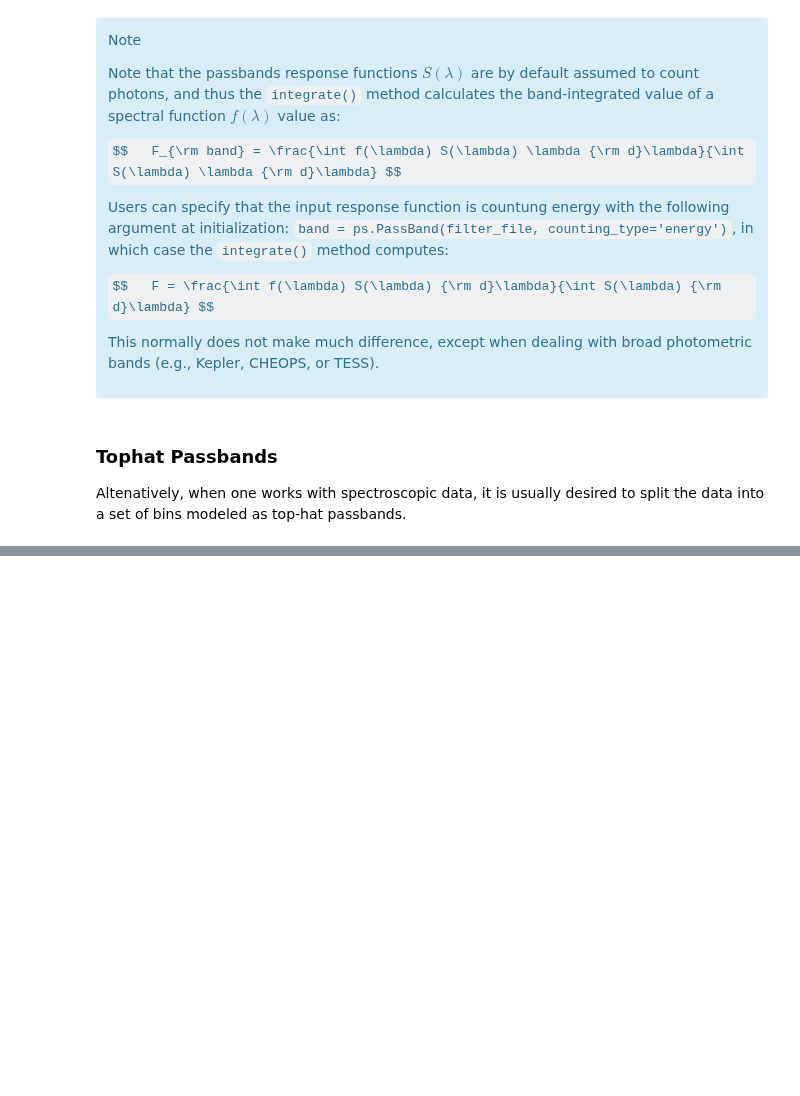
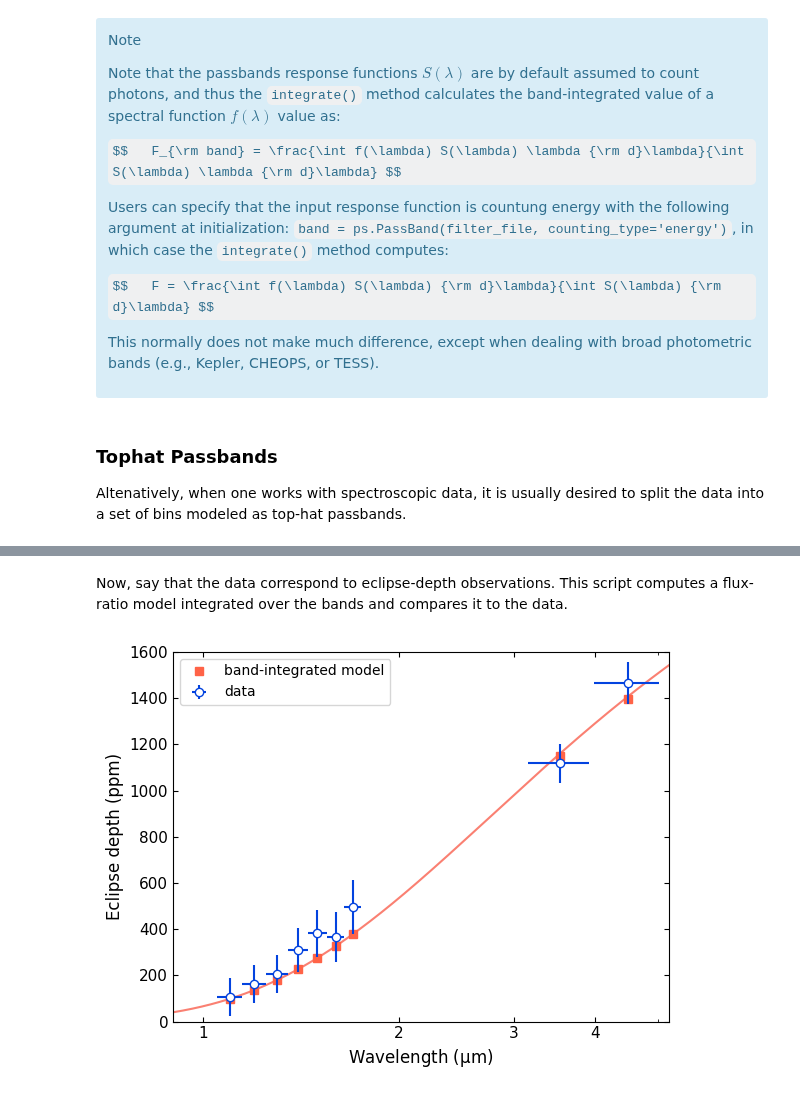
Before and after one commit to pcubillos/pyratbay, a Jupyter notebook: docs/cookbooks/passbands.ipynb, the cells around one changed output, grey strips where cells are left out. Drawn from its saved outputs; the diff is of its cells as text; code cells hidden in the pictures; some formulas as TeX source; blank space fills up the shorter version.

```diff
--- a/docs/cookbooks/passbands.ipynb
+++ b/docs/cookbooks/passbands.ipynb
@@ -197,0 +185,46 @@ Text(0, 0.5, 'Eclipse depth (ppm)')
+# %% [markdown]
+Now, say that the data correspond to eclipse-depth observations.  This script computes a flux-ratio model integrated over the bands and compares it to the data.
+# %%
+# Evaluate passbands at given spectral array:
+wl = ps.constant_resolution_spectrum(0.5, 6.0, resolution=1000.0)
+for band in bands:
+    band.set_sampling(wl=wl)
+
+
+# Say, I have a planet and star with these properties:
+tstar = 6700.0
+tplanet = 2100.0
+rprs = 1.60 * pc.rjup / (1.81 * pc.rsun)
+
+# Compute planet-to-star flux ratios
+wn =  1.0 / (wl*pc.um)
+bb_star = ps.bbflux(wn, teff=tstar)
+bb_planet = ps.bbflux(wn, teff=tplanet)
+
+bandflux_star = np.array([band.integrate(bb_star) for band in bands])
+bandflux_planet = np.array([band.integrate(bb_planet) for band in bands])
+
+flux_ratio = bandflux_planet / bandflux_star * rprs**2.0
+model = bb_planet / bb_star * rprs**2
+
+
+plt.figure(11)
+plt.clf()
+ax = plt.subplot(111)
+ax.plot(wl, model/pc.ppm, color='salmon')
+ax.plot(band_wl, flux_ratio/pc.ppm, 's', color='tomato', label='band-integrated model')
+plt.errorbar(
+    band_wl, depths/pc.ppm, uncerts/pc.ppm, xerr=half_widths,
+    fmt='o', color='xkcd:blue', mfc='w', label='data',
+)
+ax.legend(loc='upper left')
+ax.set_ylim(0, 1600)
+ax.set_xlim(0.9, 5.2)
+ax.set_xscale('log')
+ax.set_xlabel(r'Wavelength ($\mathrm{\mu}$m)', fontsize=12)
+ax.set_ylabel('Eclipse depth (ppm)', fontsize=12)
+ax.xaxis.set_major_formatter(matplotlib.ticker.ScalarFormatter())
+ax.set_xticks([1,2,3,4])
+ax.tick_params(which='both', right=True, top=True, direction='in', labelsize=11)
+# %% [output]
+[figure, added]
```
Also changed, not shown: parts of 4 cells of this notebook, 5 other files.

# ABOUT THIS EXERCISE:
When a line of the records above contains the string "rprs", count it once; then give the total and nothing else.

# RESPONSE TO THIS TASK:
3